|Well we all know the importance of getting proper rest and sleep but sometimes it's easier said than done. Having a busy last few weeks I haven't been getting nearly enough sleep as I should be and I notice it when I get the chance to ride. I peaked in my training a few weeks ago, riding my fastest TT with a club. After that it was all down hill... I was getting maybe 6 or 7 hours of sleep a night. My last two rides I felt totally crappy...most noticeably in my legs more than aerobically. I'm trying to get more rest but have I just wasted a bunch of training or is this fatigue more temporary and will I be back at full strength as soon as I start getting proper rest? I'm sure some of you have had this problem, any insight?
Sep 24, 2003 9:30 AM
|Well the common verbiage is that the best athletes train hard, but rest harder. I think what often happens, especially later in the season is that your body just gets tired. Thats why most people have an "off season" to recover and build base. Maybe that is where you need to be.
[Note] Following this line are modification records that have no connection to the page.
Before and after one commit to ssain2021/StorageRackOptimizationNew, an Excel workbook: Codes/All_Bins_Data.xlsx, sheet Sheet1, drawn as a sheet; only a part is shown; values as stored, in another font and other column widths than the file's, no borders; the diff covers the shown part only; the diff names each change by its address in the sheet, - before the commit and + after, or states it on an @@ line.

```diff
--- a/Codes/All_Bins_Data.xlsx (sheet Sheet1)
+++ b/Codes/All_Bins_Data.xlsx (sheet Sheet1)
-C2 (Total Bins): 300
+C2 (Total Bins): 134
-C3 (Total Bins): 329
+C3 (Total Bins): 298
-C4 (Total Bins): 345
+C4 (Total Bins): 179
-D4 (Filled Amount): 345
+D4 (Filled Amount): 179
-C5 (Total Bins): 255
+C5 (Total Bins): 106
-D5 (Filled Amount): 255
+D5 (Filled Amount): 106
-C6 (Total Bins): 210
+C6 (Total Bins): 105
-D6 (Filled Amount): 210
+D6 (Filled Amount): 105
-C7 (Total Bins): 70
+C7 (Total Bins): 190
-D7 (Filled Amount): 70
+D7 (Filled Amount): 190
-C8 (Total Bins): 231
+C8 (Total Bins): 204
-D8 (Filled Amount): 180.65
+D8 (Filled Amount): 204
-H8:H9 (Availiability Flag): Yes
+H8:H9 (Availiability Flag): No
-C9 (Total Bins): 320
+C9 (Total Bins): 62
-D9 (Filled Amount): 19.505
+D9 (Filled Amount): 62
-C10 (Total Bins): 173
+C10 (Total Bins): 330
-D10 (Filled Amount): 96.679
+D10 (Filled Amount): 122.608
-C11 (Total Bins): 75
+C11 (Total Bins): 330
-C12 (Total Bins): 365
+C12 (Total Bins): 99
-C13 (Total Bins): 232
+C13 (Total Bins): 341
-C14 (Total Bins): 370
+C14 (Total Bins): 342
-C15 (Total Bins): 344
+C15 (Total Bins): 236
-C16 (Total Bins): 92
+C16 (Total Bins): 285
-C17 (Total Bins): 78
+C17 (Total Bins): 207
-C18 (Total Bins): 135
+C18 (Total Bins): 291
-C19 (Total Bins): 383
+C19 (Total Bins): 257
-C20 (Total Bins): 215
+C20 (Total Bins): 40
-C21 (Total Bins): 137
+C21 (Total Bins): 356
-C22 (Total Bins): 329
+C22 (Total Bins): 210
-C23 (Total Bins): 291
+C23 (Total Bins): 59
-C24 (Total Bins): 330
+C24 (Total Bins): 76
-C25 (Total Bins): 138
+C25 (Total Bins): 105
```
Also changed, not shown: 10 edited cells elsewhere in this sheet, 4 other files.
It could be many things, however, diet... sleep, overtraining. Also may be the WAY you are training on the bike. If every ride is a hammerfest, then should it truly be considered "training". Training should be structured and focused, and be specific. If you have a bad ride on tuesday, and thus go harder than you are supposed to on Wednesday... then it basically squirrels things up. Im not real sure what training program you are on, but try and do things right with diet and rest, but if legs continue to not come back, you might consider taking a week off, or at least take a week or so off of insanely intense efforts to help your body recover.
My two cents...
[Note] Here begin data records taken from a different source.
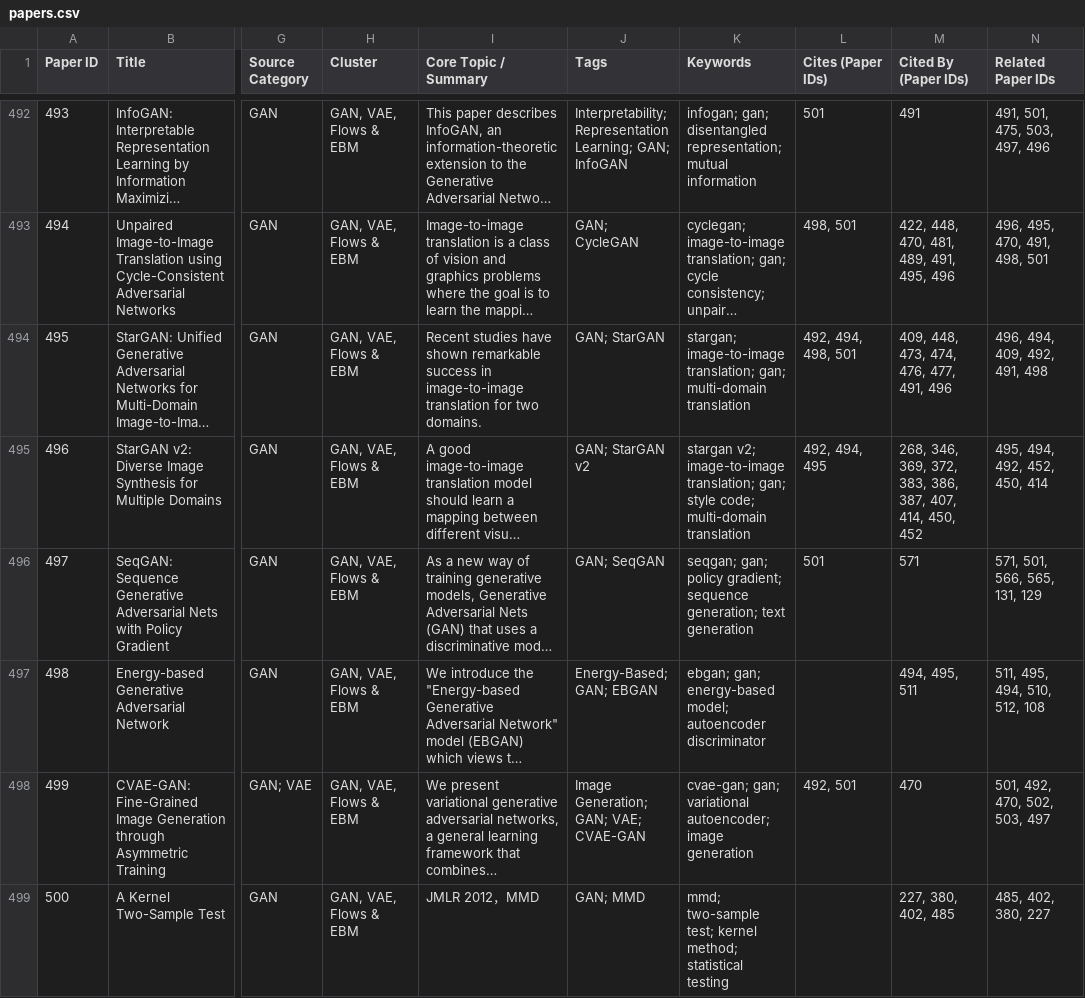
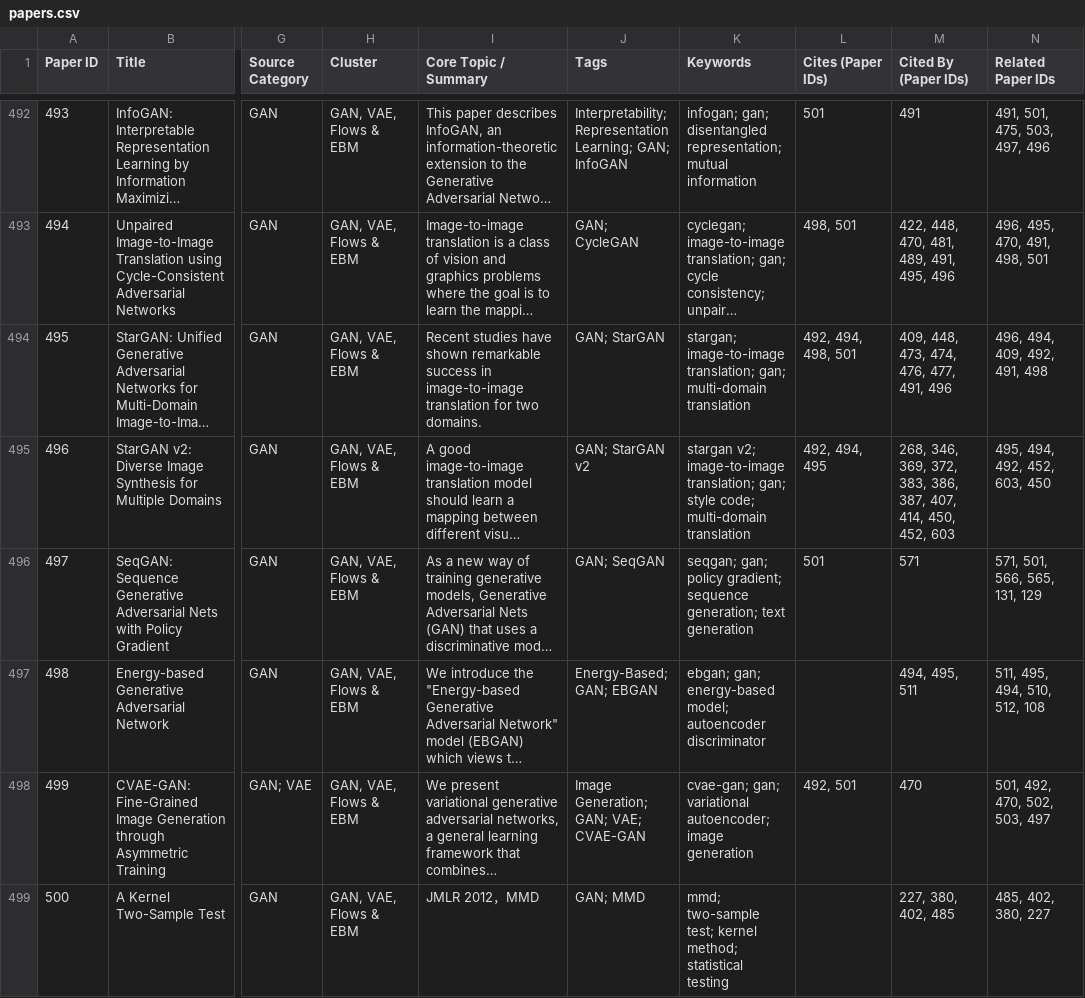
Before and after one commit to toonnyy8-notes/toonnyy8-notes.github.io, a CSV file: papers.csv, drawn as a sheet; only a part is shown, gaps mark what is left out; long unchanged cells end in …; the diff covers the shown part only; the diff names each change by its address in the sheet, - before the commit and + after, or states it on an @@ line.

```diff
--- a/papers.csv
+++ b/papers.csv
-M495 (Cited By (Paper IDs)): …414, 450, 452
+M495 (Cited By (Paper IDs)): …414, 450, 452, 603
-N495 (Related Paper IDs): 495, 494, 492, 452, 450, 414
+N495 (Related Paper IDs): 495, 494, 492, 452, 603, 450
```
Also changed, not shown: 1 added row and 18 edited cells elsewhere in this file, 8 other files.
|re: proper rest||Bill from WPB|
Sep 24, 2003 9:30 AM
I am pretty new to cycling, but I was a runner for 32 yrs.
and have found many things from running also hold true about cycling.
When you say you peaked, it gives me the impression that there was significant hard training and effort to lead you to this PR. Just think, you have been training very hard and you have capped that with your maximal effort to establish your new best time. That one effort might have drained you even more.
Every time I do a PR, I take at least four days completely off the bike to give the body time to recouperate. Then, I take a full week to build up my training again .
Four days off will not hurt your conditioning and it can make miracles for your recouperation.
Rest is just as important as the training itself.